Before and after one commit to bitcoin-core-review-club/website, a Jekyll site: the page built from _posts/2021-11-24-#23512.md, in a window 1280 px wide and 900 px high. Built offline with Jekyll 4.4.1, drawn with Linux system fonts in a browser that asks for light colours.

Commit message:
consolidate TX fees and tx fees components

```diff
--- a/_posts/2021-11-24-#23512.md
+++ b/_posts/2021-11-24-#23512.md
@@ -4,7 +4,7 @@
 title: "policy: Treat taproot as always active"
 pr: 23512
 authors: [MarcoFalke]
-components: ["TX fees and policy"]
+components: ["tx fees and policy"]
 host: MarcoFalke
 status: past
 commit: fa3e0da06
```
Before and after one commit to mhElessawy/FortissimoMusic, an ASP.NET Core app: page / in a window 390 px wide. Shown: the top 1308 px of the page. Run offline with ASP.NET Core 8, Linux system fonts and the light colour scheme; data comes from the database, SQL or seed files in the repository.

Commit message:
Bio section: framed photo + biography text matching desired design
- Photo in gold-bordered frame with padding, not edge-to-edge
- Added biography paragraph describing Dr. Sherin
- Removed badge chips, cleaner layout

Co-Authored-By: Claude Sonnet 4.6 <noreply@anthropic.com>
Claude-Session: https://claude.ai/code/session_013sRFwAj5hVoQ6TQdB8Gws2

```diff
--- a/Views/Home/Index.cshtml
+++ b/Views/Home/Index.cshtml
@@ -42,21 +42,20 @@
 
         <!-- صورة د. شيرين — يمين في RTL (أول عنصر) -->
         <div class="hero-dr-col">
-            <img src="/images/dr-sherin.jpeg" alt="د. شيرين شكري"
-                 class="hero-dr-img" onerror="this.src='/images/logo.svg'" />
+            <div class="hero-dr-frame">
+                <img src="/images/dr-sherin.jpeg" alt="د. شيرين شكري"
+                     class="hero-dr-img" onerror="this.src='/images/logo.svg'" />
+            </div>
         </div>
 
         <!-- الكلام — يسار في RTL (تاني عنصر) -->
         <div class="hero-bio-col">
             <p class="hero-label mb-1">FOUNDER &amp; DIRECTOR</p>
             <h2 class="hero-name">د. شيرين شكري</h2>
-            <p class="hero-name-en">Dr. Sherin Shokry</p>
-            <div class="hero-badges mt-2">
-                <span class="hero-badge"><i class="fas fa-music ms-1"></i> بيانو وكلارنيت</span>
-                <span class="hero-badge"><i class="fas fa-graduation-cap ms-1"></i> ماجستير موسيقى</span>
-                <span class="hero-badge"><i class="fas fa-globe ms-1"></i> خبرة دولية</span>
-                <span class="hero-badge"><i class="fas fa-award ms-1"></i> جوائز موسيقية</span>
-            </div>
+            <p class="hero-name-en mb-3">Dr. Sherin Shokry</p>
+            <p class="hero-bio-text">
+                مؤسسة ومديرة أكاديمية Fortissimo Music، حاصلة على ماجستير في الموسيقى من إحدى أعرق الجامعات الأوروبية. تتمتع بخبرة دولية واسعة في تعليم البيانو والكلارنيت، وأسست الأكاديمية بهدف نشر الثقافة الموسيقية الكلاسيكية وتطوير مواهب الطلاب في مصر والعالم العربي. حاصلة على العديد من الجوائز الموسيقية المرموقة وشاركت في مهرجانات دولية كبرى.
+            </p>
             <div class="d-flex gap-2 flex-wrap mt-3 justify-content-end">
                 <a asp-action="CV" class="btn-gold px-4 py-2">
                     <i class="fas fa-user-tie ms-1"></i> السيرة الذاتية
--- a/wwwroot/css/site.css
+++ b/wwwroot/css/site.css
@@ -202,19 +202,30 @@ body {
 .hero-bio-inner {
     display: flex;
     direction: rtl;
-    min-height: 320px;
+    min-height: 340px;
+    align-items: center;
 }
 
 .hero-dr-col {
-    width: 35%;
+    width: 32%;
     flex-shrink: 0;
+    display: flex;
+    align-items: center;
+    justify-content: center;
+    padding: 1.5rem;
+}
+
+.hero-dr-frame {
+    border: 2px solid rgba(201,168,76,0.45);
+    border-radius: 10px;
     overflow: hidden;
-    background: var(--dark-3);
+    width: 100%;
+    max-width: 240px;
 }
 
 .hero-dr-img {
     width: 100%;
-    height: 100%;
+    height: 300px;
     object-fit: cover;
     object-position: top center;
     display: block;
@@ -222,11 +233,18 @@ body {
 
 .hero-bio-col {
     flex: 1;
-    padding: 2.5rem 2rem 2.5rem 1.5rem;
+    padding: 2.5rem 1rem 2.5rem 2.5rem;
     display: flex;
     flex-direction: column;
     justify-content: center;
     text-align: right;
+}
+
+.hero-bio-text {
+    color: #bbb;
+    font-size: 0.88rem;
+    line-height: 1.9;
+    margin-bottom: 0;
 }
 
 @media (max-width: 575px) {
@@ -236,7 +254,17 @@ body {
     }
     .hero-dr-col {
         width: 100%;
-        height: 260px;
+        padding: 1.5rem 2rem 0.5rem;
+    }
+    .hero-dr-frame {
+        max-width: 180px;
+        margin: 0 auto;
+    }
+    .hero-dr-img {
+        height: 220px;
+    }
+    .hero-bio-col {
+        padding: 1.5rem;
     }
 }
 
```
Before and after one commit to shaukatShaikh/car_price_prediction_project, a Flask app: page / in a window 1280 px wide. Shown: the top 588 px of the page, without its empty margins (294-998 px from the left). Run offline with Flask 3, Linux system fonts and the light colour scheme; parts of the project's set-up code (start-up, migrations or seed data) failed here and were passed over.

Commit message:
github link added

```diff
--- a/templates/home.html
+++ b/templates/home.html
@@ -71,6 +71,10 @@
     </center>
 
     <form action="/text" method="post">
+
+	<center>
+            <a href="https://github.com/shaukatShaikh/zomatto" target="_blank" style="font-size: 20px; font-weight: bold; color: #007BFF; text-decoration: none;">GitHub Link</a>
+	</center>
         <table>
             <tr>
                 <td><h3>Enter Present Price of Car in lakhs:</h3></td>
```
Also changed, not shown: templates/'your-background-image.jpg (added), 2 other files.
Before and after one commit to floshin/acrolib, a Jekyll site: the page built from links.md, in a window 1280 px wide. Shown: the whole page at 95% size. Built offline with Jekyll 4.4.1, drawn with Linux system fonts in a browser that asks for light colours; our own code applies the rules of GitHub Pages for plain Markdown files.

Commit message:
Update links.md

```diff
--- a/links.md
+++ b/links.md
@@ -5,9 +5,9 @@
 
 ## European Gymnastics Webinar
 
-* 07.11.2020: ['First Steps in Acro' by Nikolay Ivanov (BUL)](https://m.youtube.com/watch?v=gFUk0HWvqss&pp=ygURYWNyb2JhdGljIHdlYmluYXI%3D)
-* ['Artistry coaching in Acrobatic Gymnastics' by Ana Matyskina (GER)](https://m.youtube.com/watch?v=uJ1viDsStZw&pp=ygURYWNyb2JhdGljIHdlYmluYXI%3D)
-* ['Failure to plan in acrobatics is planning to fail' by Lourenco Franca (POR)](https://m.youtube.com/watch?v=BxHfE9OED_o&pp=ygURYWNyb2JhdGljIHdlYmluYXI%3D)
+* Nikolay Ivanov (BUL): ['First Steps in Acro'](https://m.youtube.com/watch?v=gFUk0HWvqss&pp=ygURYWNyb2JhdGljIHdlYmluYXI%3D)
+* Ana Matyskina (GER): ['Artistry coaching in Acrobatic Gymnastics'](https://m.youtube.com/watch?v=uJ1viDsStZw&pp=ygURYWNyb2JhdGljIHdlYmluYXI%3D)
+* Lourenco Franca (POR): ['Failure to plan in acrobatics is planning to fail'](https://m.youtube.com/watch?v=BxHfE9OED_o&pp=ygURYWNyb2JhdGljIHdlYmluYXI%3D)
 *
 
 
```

**WORK ORDER**. Search the data for "center". Copy every matching line.

**RESPONSE BELOW**.
+    align-items: center;
+    align-items: center;
+    justify-content: center;
     object-position: top center;
     justify-content: center;
     </center>
+	<center>
+	</center>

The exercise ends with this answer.